EUGENE, Ore. -- The month of July is one of the most crucial training periods for a football program. Workouts during this time mold players for the brunt workload of a season. During a global health crisis, however, the blueprint for training camp is thrown out the window.
This week Sheldon and Churchill were among a number of schools to return to the practice field, while other programs chose to be more conservative.
“The last two weeks have been extremely difficult for our coaching staff, especially for me,” said South Eugene football coach Kenny Koberstein. “My wife is giving me a hard time because our garage has never been cleaner. I basically just go out there and pace.”
There’s a lot of anxiety surrounding this upcoming football season. For high school coaches, a lot of that tension falls on their shoulders. Do they practice now with safety precautions? Or wait out the pandemic? It's not an easy decision by any means.
“We miss our kids like crazy. I think now more than ever, kids really need coaches,” said Koberstein. “But at the same time, as an educator and as a coach, we have a responsibility to make sure that our kids are safe and that our families are safe.”
KEZI talked to Thurston head coach Justin Starck, who's also held off on practice until future notice.
“The kids really feel invincible,” said Starck. “We, as coaches, have to be the voice of reason and we have to be the conservative ones.
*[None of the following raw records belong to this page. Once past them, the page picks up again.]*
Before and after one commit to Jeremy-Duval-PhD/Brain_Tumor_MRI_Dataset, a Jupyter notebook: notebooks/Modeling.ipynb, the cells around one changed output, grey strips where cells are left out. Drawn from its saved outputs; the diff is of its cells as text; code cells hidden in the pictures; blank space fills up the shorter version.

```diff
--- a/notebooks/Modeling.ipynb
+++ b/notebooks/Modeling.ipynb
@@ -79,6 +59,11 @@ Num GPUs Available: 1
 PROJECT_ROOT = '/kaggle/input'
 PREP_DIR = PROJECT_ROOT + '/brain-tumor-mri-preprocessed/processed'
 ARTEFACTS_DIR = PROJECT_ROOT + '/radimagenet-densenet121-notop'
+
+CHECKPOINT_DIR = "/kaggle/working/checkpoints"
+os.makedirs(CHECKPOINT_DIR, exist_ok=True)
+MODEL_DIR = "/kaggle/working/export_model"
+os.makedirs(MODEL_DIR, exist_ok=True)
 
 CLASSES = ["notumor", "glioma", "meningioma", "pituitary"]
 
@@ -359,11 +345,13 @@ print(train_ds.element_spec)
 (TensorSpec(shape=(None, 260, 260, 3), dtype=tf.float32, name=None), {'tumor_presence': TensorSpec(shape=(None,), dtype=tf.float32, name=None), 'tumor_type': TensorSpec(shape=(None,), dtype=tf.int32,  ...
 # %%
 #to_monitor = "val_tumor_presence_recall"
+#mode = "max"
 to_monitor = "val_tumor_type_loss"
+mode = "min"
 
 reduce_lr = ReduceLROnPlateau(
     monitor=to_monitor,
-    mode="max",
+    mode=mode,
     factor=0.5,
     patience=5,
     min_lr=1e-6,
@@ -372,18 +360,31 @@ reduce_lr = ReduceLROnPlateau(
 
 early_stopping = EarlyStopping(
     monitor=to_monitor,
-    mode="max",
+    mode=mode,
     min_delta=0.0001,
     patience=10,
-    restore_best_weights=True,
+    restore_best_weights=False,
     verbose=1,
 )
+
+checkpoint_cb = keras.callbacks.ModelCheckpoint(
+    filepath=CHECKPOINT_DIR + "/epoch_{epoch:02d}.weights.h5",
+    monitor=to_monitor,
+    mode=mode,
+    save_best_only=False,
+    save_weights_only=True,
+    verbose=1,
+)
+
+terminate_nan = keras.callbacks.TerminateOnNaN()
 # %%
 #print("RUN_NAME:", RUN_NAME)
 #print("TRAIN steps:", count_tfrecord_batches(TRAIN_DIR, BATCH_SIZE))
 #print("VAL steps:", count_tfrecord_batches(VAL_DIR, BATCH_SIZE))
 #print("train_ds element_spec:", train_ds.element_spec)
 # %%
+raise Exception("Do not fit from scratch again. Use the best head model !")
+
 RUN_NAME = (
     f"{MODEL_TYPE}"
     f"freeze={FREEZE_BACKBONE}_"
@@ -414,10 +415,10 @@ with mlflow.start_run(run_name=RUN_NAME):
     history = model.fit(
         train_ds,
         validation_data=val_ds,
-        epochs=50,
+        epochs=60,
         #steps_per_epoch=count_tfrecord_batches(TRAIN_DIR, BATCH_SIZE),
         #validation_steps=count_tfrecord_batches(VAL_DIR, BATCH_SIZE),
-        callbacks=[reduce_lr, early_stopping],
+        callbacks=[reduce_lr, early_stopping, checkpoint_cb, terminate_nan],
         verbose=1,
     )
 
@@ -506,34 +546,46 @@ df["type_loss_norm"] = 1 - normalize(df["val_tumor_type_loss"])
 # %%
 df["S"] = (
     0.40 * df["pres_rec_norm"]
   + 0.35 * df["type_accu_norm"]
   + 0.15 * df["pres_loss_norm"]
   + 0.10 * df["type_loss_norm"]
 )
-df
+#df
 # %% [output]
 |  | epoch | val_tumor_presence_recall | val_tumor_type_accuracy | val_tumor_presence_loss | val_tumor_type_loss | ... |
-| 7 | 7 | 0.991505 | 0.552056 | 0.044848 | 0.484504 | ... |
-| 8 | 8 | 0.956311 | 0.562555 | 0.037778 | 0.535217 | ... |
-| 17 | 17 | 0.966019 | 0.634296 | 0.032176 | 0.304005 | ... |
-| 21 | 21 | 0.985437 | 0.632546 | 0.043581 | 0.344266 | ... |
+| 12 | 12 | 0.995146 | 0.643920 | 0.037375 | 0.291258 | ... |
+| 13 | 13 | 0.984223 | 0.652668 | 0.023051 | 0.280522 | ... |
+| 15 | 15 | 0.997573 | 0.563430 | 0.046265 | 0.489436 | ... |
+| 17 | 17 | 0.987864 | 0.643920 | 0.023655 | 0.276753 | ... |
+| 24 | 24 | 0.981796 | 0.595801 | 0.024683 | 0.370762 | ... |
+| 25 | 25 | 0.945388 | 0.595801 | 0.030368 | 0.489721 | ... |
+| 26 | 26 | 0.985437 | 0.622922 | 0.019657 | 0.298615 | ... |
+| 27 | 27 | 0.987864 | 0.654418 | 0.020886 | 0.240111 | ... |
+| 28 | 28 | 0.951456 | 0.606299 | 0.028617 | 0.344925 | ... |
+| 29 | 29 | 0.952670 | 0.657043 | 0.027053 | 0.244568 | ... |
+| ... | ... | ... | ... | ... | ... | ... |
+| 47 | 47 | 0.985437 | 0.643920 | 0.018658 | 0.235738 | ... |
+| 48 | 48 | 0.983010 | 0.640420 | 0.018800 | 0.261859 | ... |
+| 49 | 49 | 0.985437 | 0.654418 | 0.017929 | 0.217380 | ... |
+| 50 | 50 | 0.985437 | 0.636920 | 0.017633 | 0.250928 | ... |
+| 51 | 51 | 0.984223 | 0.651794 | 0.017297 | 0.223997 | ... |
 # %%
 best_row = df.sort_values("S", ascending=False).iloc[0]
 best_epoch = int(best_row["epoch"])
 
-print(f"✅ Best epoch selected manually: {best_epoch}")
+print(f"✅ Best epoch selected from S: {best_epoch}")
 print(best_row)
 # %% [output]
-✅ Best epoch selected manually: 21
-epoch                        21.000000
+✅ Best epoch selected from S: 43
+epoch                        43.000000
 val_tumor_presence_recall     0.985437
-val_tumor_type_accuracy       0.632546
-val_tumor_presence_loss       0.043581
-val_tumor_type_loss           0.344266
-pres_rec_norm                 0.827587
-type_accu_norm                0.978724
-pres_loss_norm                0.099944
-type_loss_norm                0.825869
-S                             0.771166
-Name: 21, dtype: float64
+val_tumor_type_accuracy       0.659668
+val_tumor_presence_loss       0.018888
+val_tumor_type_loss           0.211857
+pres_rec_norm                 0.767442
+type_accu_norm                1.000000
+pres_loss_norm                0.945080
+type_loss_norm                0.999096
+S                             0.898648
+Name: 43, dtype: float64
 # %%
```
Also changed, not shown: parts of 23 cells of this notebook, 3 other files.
Unfortunately, that’s just no fun.”
The Sheldon Irish, on the other hand, are back to work. It just looks a lot different. All fall athletic programs, including football, break their teams up into pods of 10 players. Those limited groupings wear masks during workouts, get their temperature taken daily and bring their own water bottle.
“Well it was a little bit different but we did mostly the same drills that we’ve done before,” said Sheldon senior quarterback Larson Helikson. “You still got the same amount of work done. Just in a different way.”
Churchill head coach AJ Robinson said it's been nice to be back to a routine, even if some changes have had to be made.
“It’s been really nice to have somewhere to go each morning and be able to share time with people that you care about even though it’s in a socially distant environment,” said Churchill head coach AJ Robinson.
With so much uncertainty surrounding sports, especially at the high school level, there’s talk of pushing the fall seasons to the spring. KEZI 9 News asked players and coaches hypothetically if they were for or against the idea.
"I'd be on board for anything to get me out on the field, to be honest,” said Helikson. “I don't really care how it happens. I just want to play some football."
"I know there's a lot of different contingency plans and there's a lot of logistics that go into all of those things. So no decision is going to be universally loved or supported,” Robinson said.